Vulcan, Florida Rock merger to impact local quarry

Last week's merger of New Jersey-based Vulcan Materials Co. and Florida Rock Industries Inc. will have an immediate impact in Columbus, though the extent of that impact is unknown.

As part of the deal that allowed Vulcan to purchase Florida Rock for $4.6 billion, the two companies must divest of eight rock quarries in Georgia, Tennessee and Virginia.

One of those quarries is the Florida Rock facility on Smith Road that employs 76 people. There is a Vulcan Materials quarry on Fortson Road at the Muscogee-Harris County line that employs 48 people.

Both quarries produce coarse aggregate, a rock material that is used in concrete and asphalt.

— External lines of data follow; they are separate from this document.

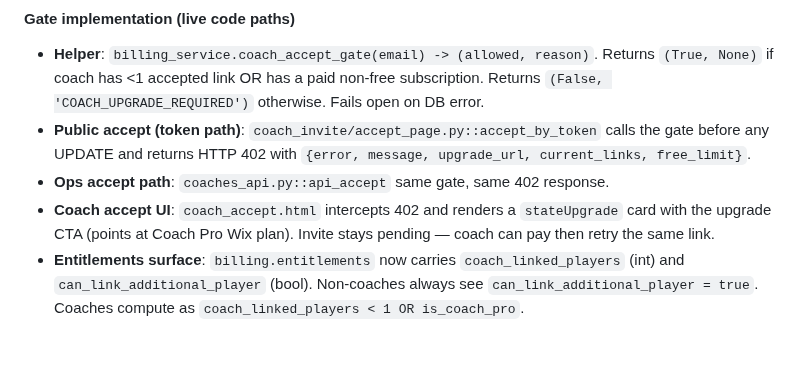
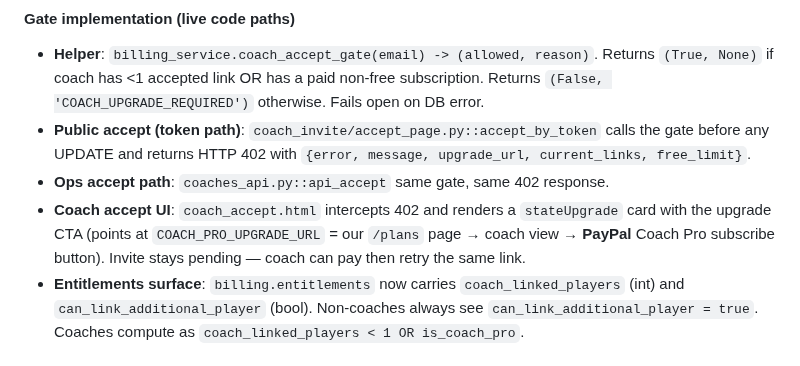
Before and after one commit to NxtPoint/webhook-server, a Markdown page: docs/pricing_strategy.md, the part around the change. Rendered like a GitHub page.

```diff
--- a/docs/pricing_strategy.md
+++ b/docs/pricing_strategy.md
@@ -205,7 +205,7 @@ Why coaches are free at launch:
 - **Helper**: `billing_service.coach_accept_gate(email) -> (allowed, reason)`. Returns `(True, None)` if coach has <1 accepted link OR has a paid non-free subscription. Returns `(False, 'COACH_UPGRADE_REQUIRED')` otherwise. Fails open on DB error.
 - **Public accept (token path)**: `coach_invite/accept_page.py::accept_by_token` calls the gate before any UPDATE and returns HTTP 402 with `{error, message, upgrade_url, current_links, free_limit}`.
 - **Ops accept path**: `coaches_api.py::api_accept` same gate, same 402 response.
-- **Coach accept UI**: `coach_accept.html` intercepts 402 and renders a `stateUpgrade` card with the upgrade CTA (points at Coach Pro Wix plan). Invite stays pending — coach can pay then retry the same link.
+- **Coach accept UI**: `coach_accept.html` intercepts 402 and renders a `stateUpgrade` card with the upgrade CTA (points at `COACH_PRO_UPGRADE_URL` = our `/plans` page → coach view → **PayPal** Coach Pro subscribe button). Invite stays pending — coach can pay then retry the same link.
 - **Entitlements surface**: `billing.entitlements` now carries `coach_linked_players` (int) and `can_link_additional_player` (bool). Non-coaches always see `can_link_additional_player = true`. Coaches compute as `coach_linked_players < 1 OR is_coach_pro`.
 
 ### What Coach Pro gives (when we build it)
```
Also changed, not shown: marketing_crm/privacy/privacy_policy_draft.md (+4 -4 lines).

The U.S. Department of Justice's Antitrust Division filed a civil antitrust lawsuit last week in U.S. District Court in Washington, D.C. to block the proposed transaction. At the same time, the Department filed a proposed consent decree that, if approved by the court, would resolve the lawsuit and the Department's competitive concerns.

The sale was then finalized on Friday.

Susan Burns, a Vulcan Materials spokesperson based in New York, said the company was "working to integrate Florida Rock’s facilities and divest operations as required by the court and the Department of Justice."

It is unsure how Vulcan will divest the Florida Rock quarry and what will happen to those employees.

"We are exploring a variety of means of divesture, whether outright sales or, to the extent possible, asset swaps," Burns said. "We can confirm that we will be divesting the Florida Rock quarry in Columbus, Ga., and we will be providing those employees with more information as soon as we are able."

Officials at the local plants referred all questions to the Vulcan Materials Birmingham office, which referred them to a New York public relations firm.

If Vulcan had not been forced to unload the eight quarries, it could have driven prices up, the Justice Department claimed.

"Without the divestitures obtained by the Department, purchasers of coarse aggregate in parts of the Atlanta metropolitan area, in Columbus, Ga., in Chattanooga, Tenn., and in South Hampton Roads, Va., likely would have faced higher prices as a result of this transaction," said Thomas O. Barnett, Assistant Attorney General in charge of the Department's Antitrust Division. "The divestitures will ensure that these customers will continue to receive the benefits of competition."